It’s been two years since Merriam-Webster announced it had added mansplaining, supposedly coined by writer Rebecca Solnit, to its unabridged online dictionary, yet the word has never been as contentious as it is today. A new Harvard Business Review study authored by a Northwestern University law professor and J.D. candidate reports that on the U.S. Supreme Court, “the male justices interrupt the female justices approximately three times as often as they interrupt each other during oral arguments.” Last year, the Swedish union Unionen, which represents about 600,000 workers in the private sector, set up a mansplaining hotline to raise awareness about condescension toward women in the workplace. (The plan backfired: more men ended up calling the hotline than women, confused as to what constitutes mansplaining.) Jimmy Kimmel even did a political skit on it called “Jimmy Kimmel Mansplains to Hillary Clinton,” wherein he literally explains politics to the almost-president.
So, should you explain financial derivatives to her?

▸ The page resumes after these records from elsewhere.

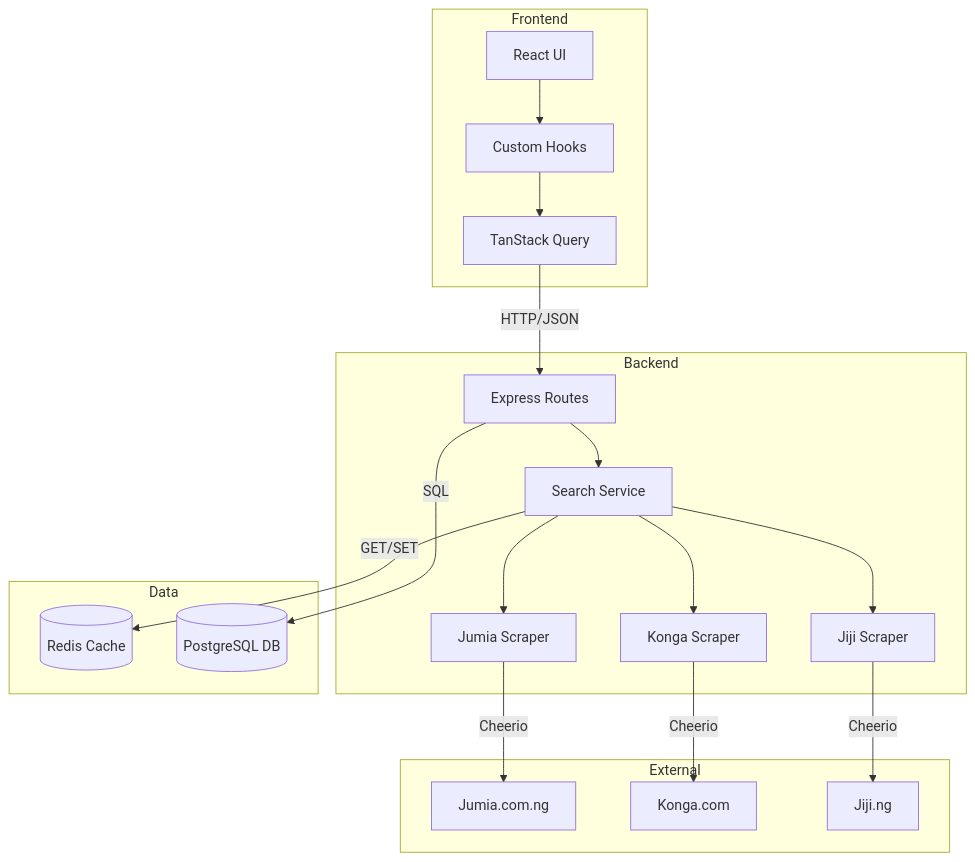
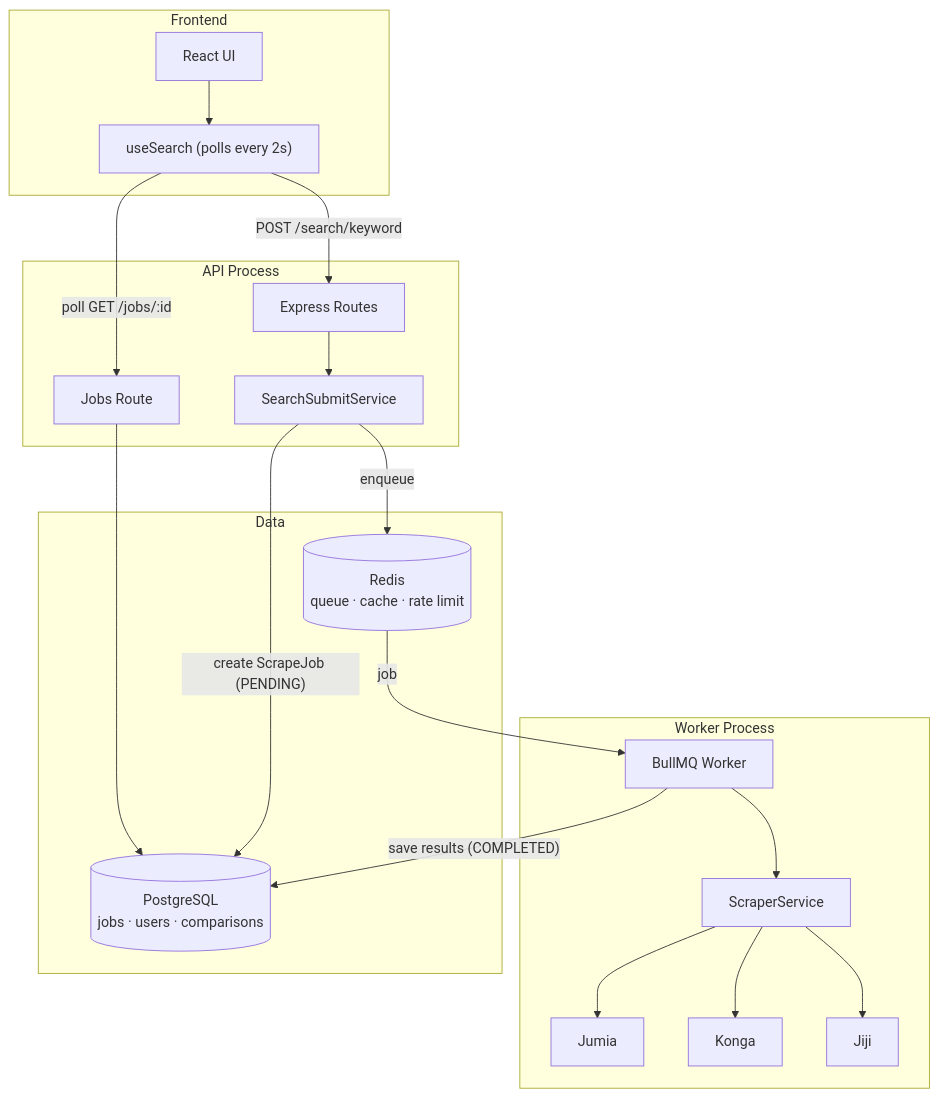
One commit to oluwatooki-GA/price-compare-ng changed the diagram in README.md. Above: the diagram before and after it, drawn with Mermaid. The commit also changed other lines of this file, not shown here.

Commit message:
docs: update README for async job queue, worker, and load tests

````diff
--- a/README.md
+++ b/README.md
@@ -39,35 +46,33 @@
 ```mermaid
 flowchart TB
     subgraph Frontend
         UI["React UI"]
-        Hooks["Custom Hooks"]
-        Query["TanStack Query"]
+        Hooks["useSearch (polls every 2s)"]
     end
 
-    subgraph Backend
+    subgraph API["API Process"]
         Routes["Express Routes"]
-        Service["Search Service"]
-        Scraper1["Jumia Scraper"]
-        Scraper2["Konga Scraper"]
-        Scraper3["Jiji Scraper"]
+        Submit["SearchSubmitService"]
+        JobsRoute["Jobs Route"]
+    end
+
+    subgraph WorkerProc["Worker Process"]
+        Worker["BullMQ Worker"]
+        Scraper["ScraperService"]
+        S1["Jumia"]
+        S2["Konga"]
+        S3["Jiji"]
     end
 
     subgraph Data
-        Redis[("Redis Cache")]
-        DB[("PostgreSQL DB")]
+        Redis[("Redis<br/>queue · cache · rate limit")]
+        DB[("PostgreSQL<br/>jobs · users · comparisons")]
     end
 
-    subgraph External
-        Jumia["Jumia.com.ng"]
-        Konga["Konga.com"]
-        Jiji["Jiji.ng"]
-    end
-
-    UI --> Hooks --> Query -->|"HTTP/JSON"| Routes
-    Routes --> Service -->|"GET/SET"| Redis
-    Routes -->|"SQL"| DB
-    Service --> Scraper1 & Scraper2 & Scraper3
-    Scraper1 -->|"Cheerio"| Jumia
-    Scraper2 -->|"Cheerio"| Konga
-    Scraper3 -->|"Cheerio"| Jiji
+    UI --> Hooks -->|"POST /search/keyword"| Routes
+    Routes --> Submit -->|"enqueue"| Redis
+    Submit -->|"create ScrapeJob (PENDING)"| DB
+    Hooks -->|"poll GET /jobs/:id"| JobsRoute --> DB
+    Redis -->|"job"| Worker --> Scraper --> S1 & S2 & S3
+    Worker -->|"save results (COMPLETED)"| DB
 ```
````
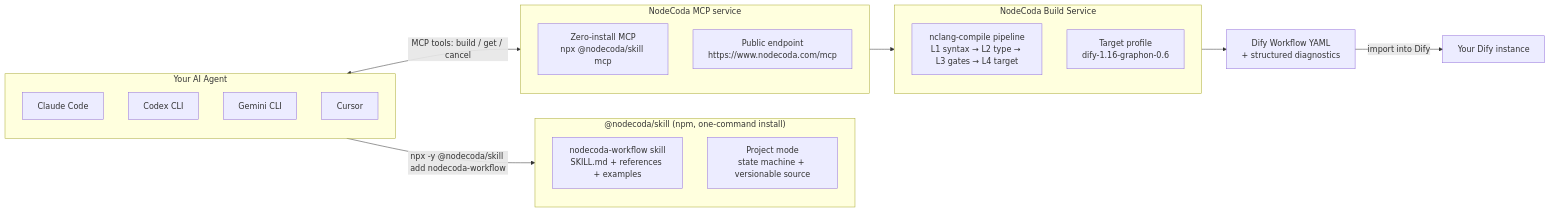
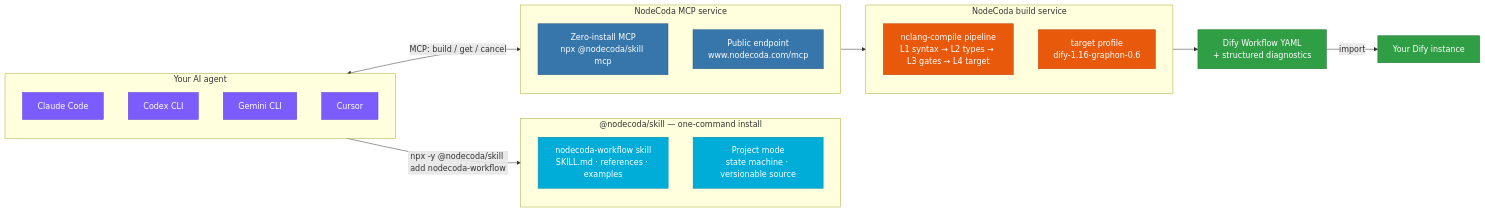
The diagram in README.md (nodecoda/nodecoda-skill), drawn with Mermaid before and after one commit. The commit also changed other lines of this file and 3 other files, not shown here.

````diff
--- a/README.md
+++ b/README.md
@@ -36,32 +48,45 @@
 ```mermaid
 flowchart LR
-    subgraph Agents["Your AI Agent"]
+    classDef agent fill:#7c5cff,stroke:#5b3fd6,color:#fff
+    classDef skill fill:#00ADD8,stroke:#0088a8,color:#fff
+    classDef mcp fill:#3776AB,stroke:#2a5c86,color:#fff
+    classDef core fill:#e8590c,stroke:#c04408,color:#fff
+    classDef out fill:#2f9e44,stroke:#237032,color:#fff
+
+    subgraph Agents["Your AI agent"]
         A1["Claude Code"]
         A2["Codex CLI"]
         A3["Gemini CLI"]
         A4["Cursor"]
     end
 
-    subgraph Skill["@nodecoda/skill (npm, one-command install)"]
-        SK["nodecoda-workflow skill<br/>SKILL.md + references + examples"]
-        CL["Project mode<br/>state machine + versionable source"]
+    subgraph Skill["@nodecoda/skill — one-command install"]
+        SK["nodecoda-workflow skill<br/>SKILL.md · references · examples"]
+        CL["Project mode<br/>state machine · versionable source"]
     end
 
     subgraph MCP["NodeCoda MCP service"]
         M1["Zero-install MCP<br/>npx @nodecoda/skill mcp"]
-        M2["Public endpoint<br/>https://www.nodecoda.com/mcp"]
+        M2["Public endpoint<br/>www.nodecoda.com/mcp"]
     end
 
-    subgraph Core["NodeCoda Build Service"]
-        C1["nclang-compile pipeline<br/>L1 syntax → L2 type → L3 gates → L4 target"]
-        C2["Target profile<br/>dify-1.16-graphon-0.6"]
+    subgraph Core["NodeCoda build service"]
+        C1["nclang-compile pipeline<br/>L1 syntax → L2 types → L3 gates → L4 target"]
+        C2["target profile<br/>dify-1.16-graphon-0.6"]
     end
 
     OUT["Dify Workflow YAML<br/>+ structured diagnostics"]
+    DIFY["Your Dify instance"]
 
     Agents -->|"npx -y @nodecoda/skill add nodecoda-workflow"| Skill
-    Agents <-->|"MCP tools: build / get / cancel"| MCP
+    Agents <-->|"MCP: build / get / cancel"| MCP
     MCP --> Core
     Core --> OUT
-    OUT -->|"import into Dify"| DIFY["Your Dify instance"]
+    OUT -->|"import"| DIFY
+
+    class A1,A2,A3,A4 agent
+    class SK,CL skill
+    class M1,M2 mcp
+    class C1,C2 core
+    class OUT,DIFY out
 ```
````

What about Father John Misty? Or why states should have the right to regulate female repoductive health? I mean, you should definitely tell her the struggles of male privilege, right? We thought we’d make it easier for you, via our handy flowchart, to know when it’s the right time to chime in with your opinion and when you might want to hold off. (Quick hint: If you want to start a sentence with “Actually…”, don’t.) Our hope: if everyone just hangs a copy in the office supply room and perhaps a few more in some bar bathrooms, maybe everyone will finally stop debating.